At first, he distrusted what was said about him at daily meetings, where everyone is lauded for something they bring to the group. Gradually, however, he claimed responsibility, first by painting a barn. He wrote an egg-sorting manual for everyone to follow. When he started walking the llamas to give them regular exercise, other residents delighted in watching the parade.
"He started seeing himself differently," says Mrs. Wishnick. "He came to see himself as a person with issues and with significant strengths," whereas before he had defined himself by his limitations. After seven months at the farm, he enrolled in college. He's due to graduate this year.
Work is by no means the only factor in learning to live more independently here. To help them function, many residents rely on prescription drugs; some turn to talk therapy; and some get involved in nearby religious services. Residents hone social skills by eating meals in a family-style setting. At Spring Lake Ranch, 7 p.m. to 10 p.m is free time - something each resident must learn to handle. Some hunch over a chessboard. Others chat playfully in a hallway.
Work is, however, the centerpiece. Located one mile up a washboard road, the ranch is a Currier and Ives collection of farmhouse-style buildings carved out of 500 acres of maple and oak in the hills of central Vermont. For five hours a day, all 29 ranch residents join a work crew. One prepares meals. Another feeds farm animals. Others fell trees, chop wood, or get buckets ready to collect sap for maple syrup. It's not busywork: Without the labor, food wouldn't reach ranch tables and fireplaces would go cold. Even so, staffers nudge residents gently, asking with a hand on the shoulder, "Would you like to take a turn?"
For this mix of work, play, and supervision, ranch residents pay $190 per day. Insurers seldom foot the bill, which means a typical six-month stay adds up to $34,000. Such a sum puts this type of therapy out of reach for many. But ranch administrators believe it's worth it if you can break a patient's long-term cycle of rotating in and out of psychiatric units, which can cost as much as $1,000 per day.
Still, the ranch-type approach may not be for everyone. Some guests can be reluctant to participate in the work regimen. Morever, experts such as Michael Shahnasarian, a psychologist in Tampa, Fla., see therapies that separate the individual from the family as a last resort. He says there's a risk of feeling abandoned when family members drive away. "One serious consideration is, what would the potential impact be of the separation?" he says.
Nor does everyone transition easily to "after-care" - an assisted living-type arrangement involving paid work and an apartment in nearby Rutland, Vt. James Ritchie, a wide-smiling man with a passion for Brahms, admits that after 10 years at the ranch, "I don't know how to behave in public."

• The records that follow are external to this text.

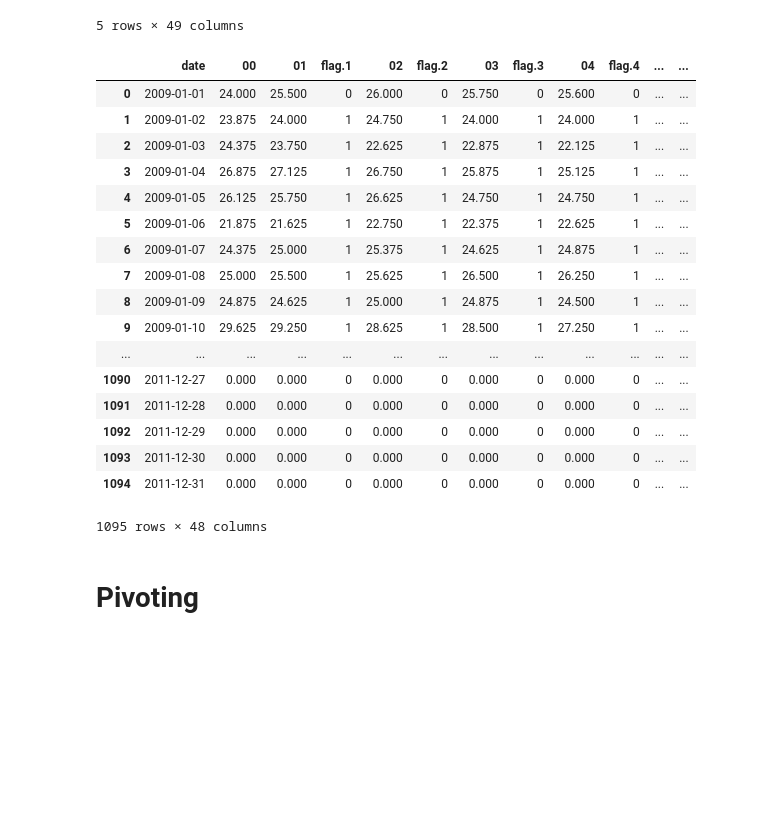
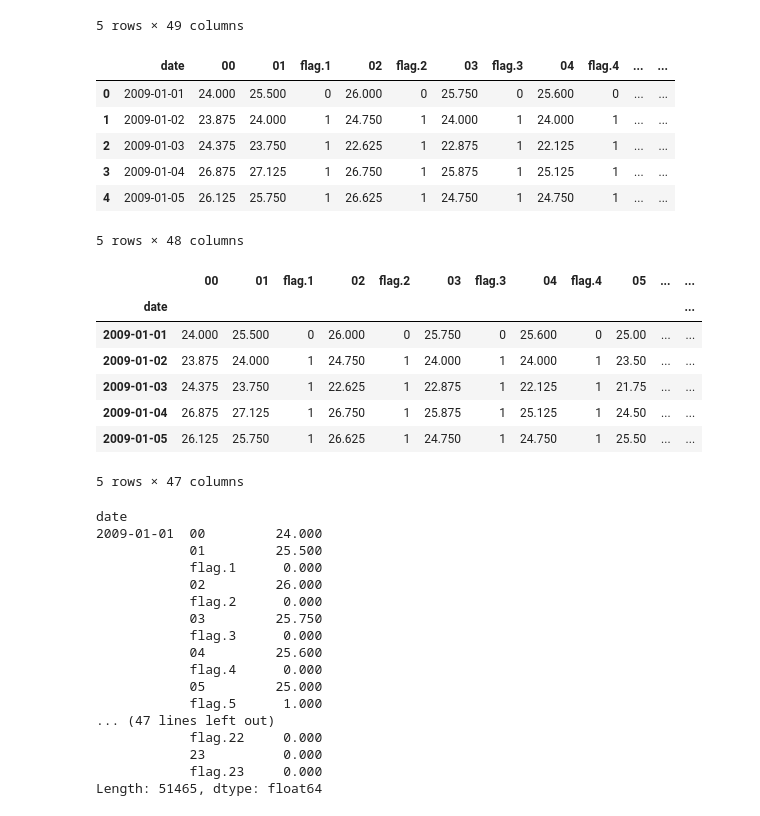
Before and after one commit to E-Trindade/Deep-Learning-Nanodegree, a Jupyter notebook: week 1/Pandas Crashcourse.ipynb, the cells around one changed output. Drawn from its saved outputs; the diff is of its cells as text; code cells hidden in the pictures; blank space fills up the shorter version.

```diff
--- a/week 1/Pandas Test.ipynb
+++ b/week 1/Pandas Crashcourse.ipynb
@@ -192,7 +268,7 @@ HTML('<iframe src=http://www.eea.europa.eu/data-and-maps/data/airbase-the-europe
 # Reading Greece Air Pollution CSV
 # %%
 colnames = ['date'] + [item for pair in zip(["{:02d}".format(i) for i in range(24)], ['flag']*24) for item in pair]
-pol_data = pd.read_csv('data/AirBase_GR_v8_rawdata/GR0230A0000700100hour8.1-1-2009.31-12-2011',
+pol_data = pd.read_csv('data/GR0230A0000700100hour8.1-1-2009.31-12-2011',
                        sep="\t",
                        header=None,
                        na_values=[-999, -9999],
@@ -208,25 +284,45 @@ pol_data.head()
 5 rows × 49 columns
 # %%
 pol_data = pol_data.drop('flag', axis=1)
-pol_data
+pol_data.head()
 # %% [output]
 |  | date | 00 | 01 | flag.1 | 02 | flag.2 | 03 | flag.3 | 04 | flag.4 | ... | ... |
 | 0 | 2009-01-01 | 24.000 | 25.500 | 0 | 26.000 | 0 | 25.750 | 0 | 25.600 | 0 | ... | ... |
 | 1 | 2009-01-02 | 23.875 | 24.000 | 1 | 24.750 | 1 | 24.000 | 1 | 24.000 | 1 | ... | ... |
 | 2 | 2009-01-03 | 24.375 | 23.750 | 1 | 22.625 | 1 | 22.875 | 1 | 22.125 | 1 | ... | ... |
 | 3 | 2009-01-04 | 26.875 | 27.125 | 1 | 26.750 | 1 | 25.875 | 1 | 25.125 | 1 | ... | ... |
 | 4 | 2009-01-05 | 26.125 | 25.750 | 1 | 26.625 | 1 | 24.750 | 1 | 24.750 | 1 | ... | ... |
-| 5 | 2009-01-06 | 21.875 | 21.625 | 1 | 22.750 | 1 | 22.375 | 1 | 22.625 | 1 | ... | ... |
-| 6 | 2009-01-07 | 24.375 | 25.000 | 1 | 25.375 | 1 | 24.625 | 1 | 24.875 | 1 | ... | ... |
-| 7 | 2009-01-08 | 25.000 | 25.500 | 1 | 25.625 | 1 | 26.500 | 1 | 26.250 | 1 | ... | ... |
-| 8 | 2009-01-09 | 24.875 | 24.625 | 1 | 25.000 | 1 | 24.875 | 1 | 24.500 | 1 | ... | ... |
-| 9 | 2009-01-10 | 29.625 | 29.250 | 1 | 28.625 | 1 | 28.500 | 1 | 27.250 | 1 | ... | ... |
-| ... | ... | ... | ... | ... | ... | ... | ... | ... | ... | ... | ... | ... |
-| 1090 | 2011-12-27 | 0.000 | 0.000 | 0 | 0.000 | 0 | 0.000 | 0 | 0.000 | 0 | ... | ... |
-| 1091 | 2011-12-28 | 0.000 | 0.000 | 0 | 0.000 | 0 | 0.000 | 0 | 0.000 | 0 | ... | ... |
-| 1092 | 2011-12-29 | 0.000 | 0.000 | 0 | 0.000 | 0 | 0.000 | 0 | 0.000 | 0 | ... | ... |
-| 1093 | 2011-12-30 | 0.000 | 0.000 | 0 | 0.000 | 0 | 0.000 | 0 | 0.000 | 0 | ... | ... |
-| 1094 | 2011-12-31 | 0.000 | 0.000 | 0 | 0.000 | 0 | 0.000 | 0 | 0.000 | 0 | ... | ... |
-1095 rows × 48 columns
+5 rows × 48 columns
-# %% [markdown]
-# Pivoting
+# %%
+pol_data = pol_data.set_index('date')
+pol_data.head()
+# %% [output]
+|  | 00 | 01 | flag.1 | 02 | flag.2 | 03 | flag.3 | 04 | flag.4 | 05 | ... | ... |
+| date |  |  |  |  |  |  |  |  |  |  |  | ... |
+| 2009-01-01 | 24.000 | 25.500 | 0 | 26.000 | 0 | 25.750 | 0 | 25.600 | 0 | 25.00 | ... | ... |
+| 2009-01-02 | 23.875 | 24.000 | 1 | 24.750 | 1 | 24.000 | 1 | 24.000 | 1 | 23.50 | ... | ... |
+| 2009-01-03 | 24.375 | 23.750 | 1 | 22.625 | 1 | 22.875 | 1 | 22.125 | 1 | 21.75 | ... | ... |
+| 2009-01-04 | 26.875 | 27.125 | 1 | 26.750 | 1 | 25.875 | 1 | 25.125 | 1 | 24.50 | ... | ... |
+| 2009-01-05 | 26.125 | 25.750 | 1 | 26.625 | 1 | 24.750 | 1 | 24.750 | 1 | 25.50 | ... | ... |
+5 rows × 47 columns
+# %%
+pol_data_stacked = pol_data.stack()
+pol_data_stacked
+# %% [output]
+date
+2009-01-01  00         24.000
+            01         25.500
+            flag.1      0.000
+            02         26.000
+            flag.2      0.000
+            03         25.750
+            flag.3      0.000
+            04         25.600
+            flag.4      0.000
+            05         25.000
+            flag.5      1.000
+... (47 lines left out)
+            flag.22     0.000
+            23          0.000
+            flag.23     0.000
+Length: 51465, dtype: float64
```
Also changed, not shown: parts of 15 cells of this notebook, 2 other files.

Erika Gilberti, who struggles with anger issues, has been in six other residential programs. She's now been at the ranch three years. Though some days are still tough, she feels there's progress. "I used to be very blunt and rude," she says. "Now I say, 'This is how I feel' or 'You could do it this way' ... I've kind of bloomed here."
Others report hopeful signs, too. Another resident (who requested anonymity), who had overdosed on LSD and now struggles with anxiety and depression, felt "agitated" during his first six weeks here. But he soon learned to contribute his talents: To help in the woods, he designed a pulley system to get fallen trees out of tight spots. And he put tines on a snowblower, enabling it to grind kitchen scraps and hay into compost. Now he is eager to work.
"I know this is my best possible chance," he says, "so I do have a lot of motivation."
[Editor's note: The original story has been changed to address one source's privacy concerns.]